I cleared my mind, going over some relaxation techniques that helped me focus on nothing. My body unclenched but there was a little voice screaming something incomprehensible at the back of my mind. I ignored it and tried again, thinking of a warm, cerulean ocean to clear my head and let me get into the dead zone. But there was nothing. No spirit wanted to come play with, or even terrorise me. The delicate tendrils of my thoughts were echoing around in a void where nothing was.

I don’t know how long I sat like that, but just as I was about to give up, I got a bite. It was big, powerful and I was going to need all my strength to reel it in. What I was doing was about as clever as going fishing in a coracle with line and tackle in a great-white infested sea, but in this line of work, intelligence was a distinct draw-back.

The room’s temperature dropped to below freezing and I shivered even wrapped in my bulky dressing gown. I could see the frozen vapour trail of my breath as it escaped. Sadly things weren’t going to be so simple for the rest of me.

The heart-shaped planchette began to move sluggishly as though it was wakening from a long sleep. I decided to oblige by starting with the easy ones.

“Is someone there?”

Trembling, the planchette agonisingly slowly crept toward the ‘Yes’ in the top right corner.

“Who are you?”

Rediscovering some latent vitality, the planchette sped up slightly spelling out:


Hmm. Not the best start to the conversation I was hoping to extract vital information from.

“Then why are you here?” I asked the void.

The amber planchette glowed in the candlelight, immobile for a few seconds and then whipped round the board with vicious jabs that left marks on the lacquered surface.


was the message. Another spirit that couldn’t spell, for some crazy, irrational reason that irritated me more. Could it be the same one that had left the hand or was education for the dead an underfunded project. I didn’t think it was the same, the power needed to smash into my home through the wards was considerable. This thing, though powerful in its own right, was just a tiddling bottom feeder in comparison.

“That sounds like it might be fun,” I conceded in a conversational tone, “Any particular reason?”


“Ah. You mean you don’t know. That’s okay, you-”


The planchette went crazy, digging deep trenches into the board. The dead didn’t like to be patronised any more than the living, clearly. The pointer was going almost faster than I could note the letters down. I eventually gave up when I realised that it was vitriol and not usable information that was being spewed across worlds. I needed to keep my questions simple and to the point. It could be the spirit knew something I didn’t, or, equally likely it was just one of the many vindictive presences that said this to all the girls.

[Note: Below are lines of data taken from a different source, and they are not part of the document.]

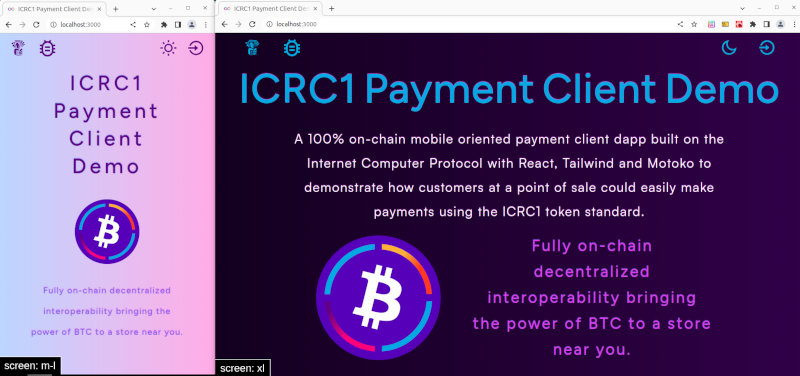
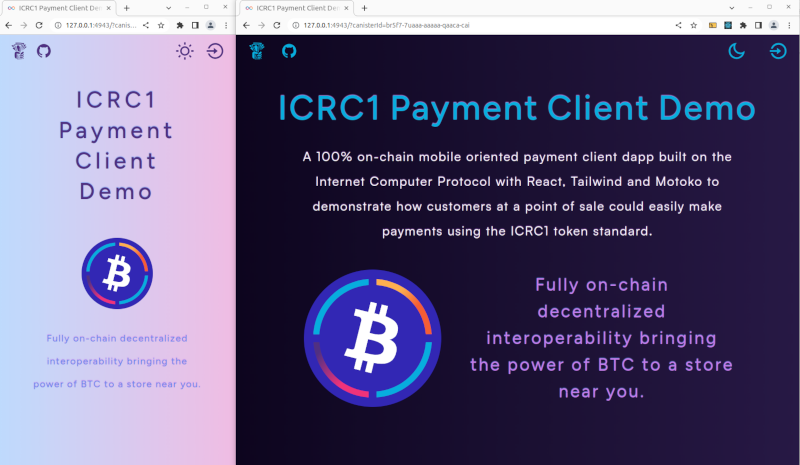
added screenshots

diff --git a/README.md b/README.md
@@ -3,9 +3,8 @@
 ## Adaption of BNT-3 ICRC1 Compliant Payment Flow with web workers, Tailwind &amp; more...
 
 <p align="center">
-  <img width="800" height="auto" src="./imgs/landing_screenshot_800w.png">
+  <img width="800" height="auto" alt="Screenshot of Landing Page" src="./imgs/landing_screenshot_800w.png">
 </p>
-
 
 ### Project Structure
  - [backend](./src/backend/) - backend canister processing ICRC1 payments 
@@ -16,6 +15,9 @@
  - [icrc1-token-canister](./src/icrc1-token-canister/) - Dfinity provided rosetta based ICRC1 canister wasm and did used to develop backend's interactions with mainnet ICRC1 token canister 
 
 ### Setup
+
+Note the setup script requires the current dfx identity not to require unlocking each time a dfx command is issued. 
+
  1. Clone a local copy from [insert github link]
  2. Install local dependencies and start the local replica testnet configured for the project by entering the command:
  ```bash
@@ -37,11 +39,22 @@ Working with the backend in a Javascript environment is available in the `workbe
 ```
 You should see that file's console log output in the terminal. Alternatively you can use the Candid UI to interact with the backend canister in the browser, visit the [Internet Computer Guide](https://internetcomputer.org/docs/current/developer-docs/backend/motoko/candid-ui) for more information.
 
+Also note in the local testnet, the current dfx identity will receive 100 ICRC1 tokens (normal units) in the ICRC1 account corresponding to the subaccount address created for that identity by the backend payment processing canister. 
 ### Testing
   1. After a local copy is cloned, all testing can be done by entering the command:
 ```bash
 npm run test
 ```
+
+All tests are in the [src/test](./src/test/) subdirectory and are managed by the same `Vitest` instance.
+
+The results of the tests will displayed in the terminal output. 
+
+To run tests in watch mode, first `cd` into `src/tests` and then run `npm run test`. Testing is made up of the units tests of the frontend and backend, and the integrated E2E testing which is focused on how the [utils of the web worker](./src/frontend/src/worker/utils.js) process the calls and responses of the backend canister's API and how they are become a part ofthe UI via the `reducer` (that is also used by `CanisterProvider`). For more dedicated projects, using an E2E testing library like [Cypress](https://www.cypress.io/) would provide better coverage. 
+
+An important note is that different environments are used for testing (`jsdom` versus `node`), and `jsdom` may require additional configuration for it to work with `agent-js` out of the box.
+
+This test identity is the ED25519 key pair provided by the `dfx nns extension` code base. If the project is started with the testing flag (`npm run test` in the project's root directory) this identity will receive 100 CVCMICRC1 to use.
 
 ### Note on Setup and Test Scripts
 
@@ -73,15 +86,13 @@ All the API methods are typed which can be viewed in its [Types.mo](./src/backen
 
 This is a Vite bundled, React and Tailwind based web app that uses a web worker to handle all processing with the backend canister so it occurs off the main thread. 
 
+Web workers have a different context and 
+
 For more details, check out its [README](./src/frontend/README.md).
 
-### Tests
-
-Testing is made up of the units tests of the frontend and backend, and the integrated end to end testing which is focused on the interaction of the custom React hooks from the frontend, the web worker's data transfer model processing utility methods, and the backend canister's API. 
-
-There is additional testing of the backend canister for the API methods not available to the frontend, such as the `set_icrc1_token_canister_id` method. 
-
-An example workspace for iterating development as shown by developing this E2E testing is available in the `workbench` subproject. 
+<p align="center">
+  <img width="800" height="auto" alt="Screenshot of Home Page" src="./imgs/home_screenshot_800w.png">
+</p>
 
 ### Additional Links
 

diff --git a/src/frontend/README.md b/src/frontend/README.md
@@ -10,11 +10,24 @@ This is done within a context provider [CanisterProvider.jsx](./src/feature/cani
 ### Pages
 
 - [Landing.jsx](./src/pages/Landing.jsx) - the not-authenticated arguably lackluster landing page.  
+<p align="center">
+  <img width="800" height="auto" alt="Screenshot of Landing Page" src="../../imgs/landing_screenshot_800w.png">
+</p>
+
 - [Home.jsx](./src/pages/Home.jsx) - the authenticated landing page, shows the [AccountOverview.jsx](./src/feature/home/AccountOverview.jsx) and [ICRC1CanisterMetadata.jsx](./src/feature/home/ICRC1CanisterMetadata.jsx) components which show the stats associated with the caller's ICRC1 subaccount (currently only one per caller--the funds of which payments debits are withdrawn from and can be credited by depositing into its QR code displayed address) and the associated ICRC1 token canister metadata (including its canister id, and svg encoded logo if available).  
+
+<p align="center">
+  <img width="800" height="auto" alt="Screenshot of Home Page" src="../../imgs/home_screenshot_800w.png">
+</p>
+
 - [Payments.jsx](./src/pages/Payments.jsx) - the very mobile responsive list of payments featuring the custom built [AutoEllipsizingTextSpan.jsx](./src/components/AutoEllipsizingTextSpan.jsx) which ellipsizes the address into its leading and trailing five characters or if a subaccount is present also includes the checksum and the the first three characters of the subaccount (unless the subaccount is shorter than its ellipsized form, in which case the entire subaccount is included); although `AutoEllipsizingTextSpan.jsx` will ellipsize any text to its full width according to the ellipsize function provided, the default value being `ellipsizeICRC1Address` from [ellipsize-ICRC1-characters.js](./src/utils/ellipsize-ICRC1-address.js).  
 - [PaymentDetails.jsx](./src/pages/PaymentDetails.jsx) - shows the details of a payment when a user "clicks" on one in the `Payments` listing, using its id via the page's `useParams` encoded route which is passed to the `getPaymentById` from `useCanister` and shows all the details of that payment including its current status which will include the transaction index and time if successful, or time and transfer err or inter-canister caught err if failed (unless it was to an invalid recipient address, which is handled by this client but that's not the canister's only potential caller); or the payment will be pending. Note the payment can be copied into a new send payment by clicking the copy icon in the nav bar on this page.  
 - [SendPayment.jsx](./src/pages/SendPayment.jsx) - contains the form for sending a new payment that uses Formik for managing inputs, errors and validation. It also uses a [QrCodeScanner.jsx](./src/feature/qr-code-scanner/QrCodeScanner.jsx) together with the payment decoding utils of [ic-js](https://github.com/dfinity/ic-js) to set the input fields if a valid payment encoding is scanned. 
-  
+
+<p align="center">
+  <img width="800" height="auto" alt="Screenshot of Home Page" src="../../imgs/sendpayment_ok_screenshot_800w.png">
+</p>
+
 ### Web Worker
 
 Note that as all the canister communication is handled by the background processing ("non-blocking") of the web worker, when the inputs are valid for a payment to be sent, and it is submitted by the form on that page, the UI immediately creates a pending payment viewmodel, using the `clientPaymentId` UI created UUID as its key, when the args for the backend's `send_payment` API method are created from the inputs by [prepareSendPaymentArgs](./src/utils/utils.js#L155). This payment view model is passed to the `CanisterProvider`'s `reducer` at the same time the args are sent as an event's data to the web worker to make the call to the backend canister's `send_payment` method.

“You’ll be eating the sole of my boot you little-” I made an effort to calm down, this was going nowhere fast. I tried again: “Who left the hand-of-glory in my living-room.”

The planchette ceased all movement raising the hairs on the back of my neck and I waited for what I knew was coming. But as it turned out I didn’t.

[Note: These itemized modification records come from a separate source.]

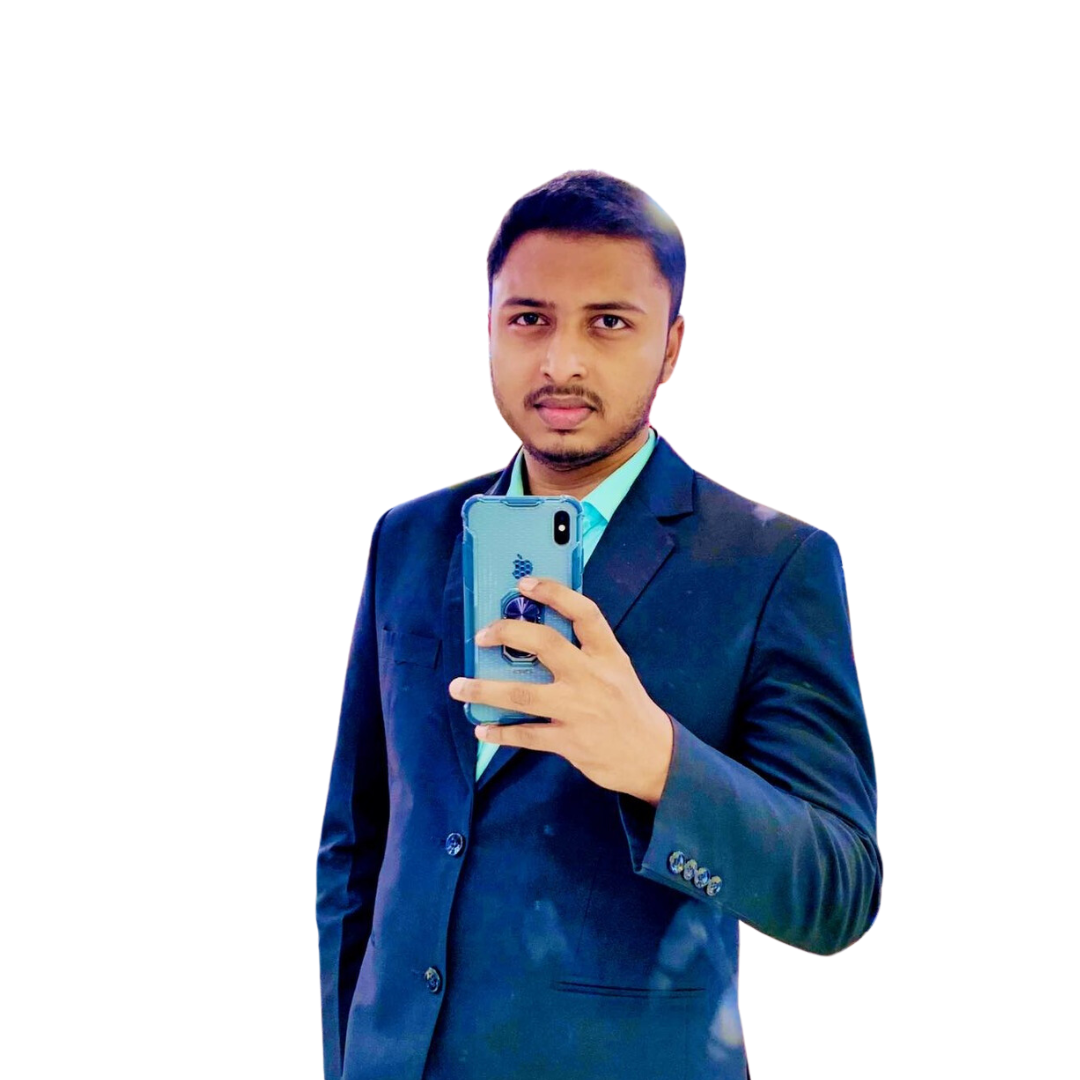
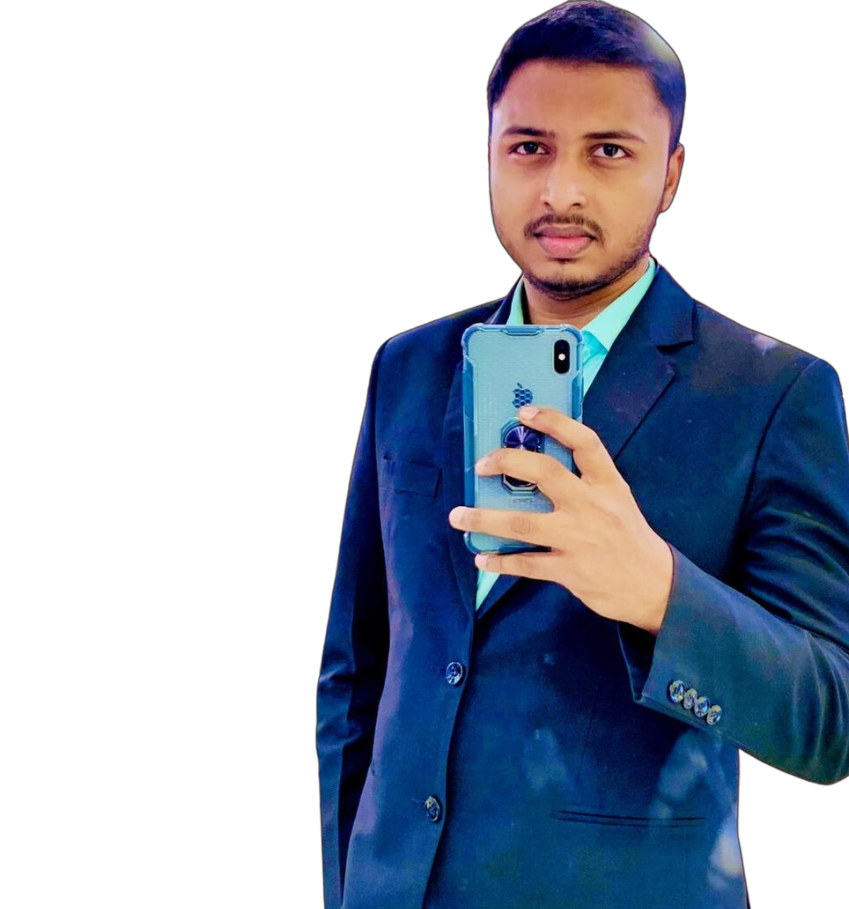
first commit

diff --git a/assets/css/style.css b/assets/css/style.css
@@ -241,7 +241,7 @@ h6 {
 #hero {
   width: 100%;
   height: 100vh;
-  background: url("../img/2023_09_02_14_16_IMG_5335.JPG") center;
+  background: url("../img/emon2.jpg")top center;
   background-size: cover;
 }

“Of yours?”


“You don’t know, do you?” I sighed, rubbing my eyes with my fingers.


“Then who is it?”


“Not tell, because you no know,” I snapped.


I left the room with the planchette still whizzing around the board. The spirit would either get bored with its game and leave or stay and haunt the house. It was a stupid thing to do and all the books told you never to do it, but I no longer cared because if it did, I’d be only too happy to personally hurl into the void from which there really was no coming back, without pity, without mercy, without a second thought.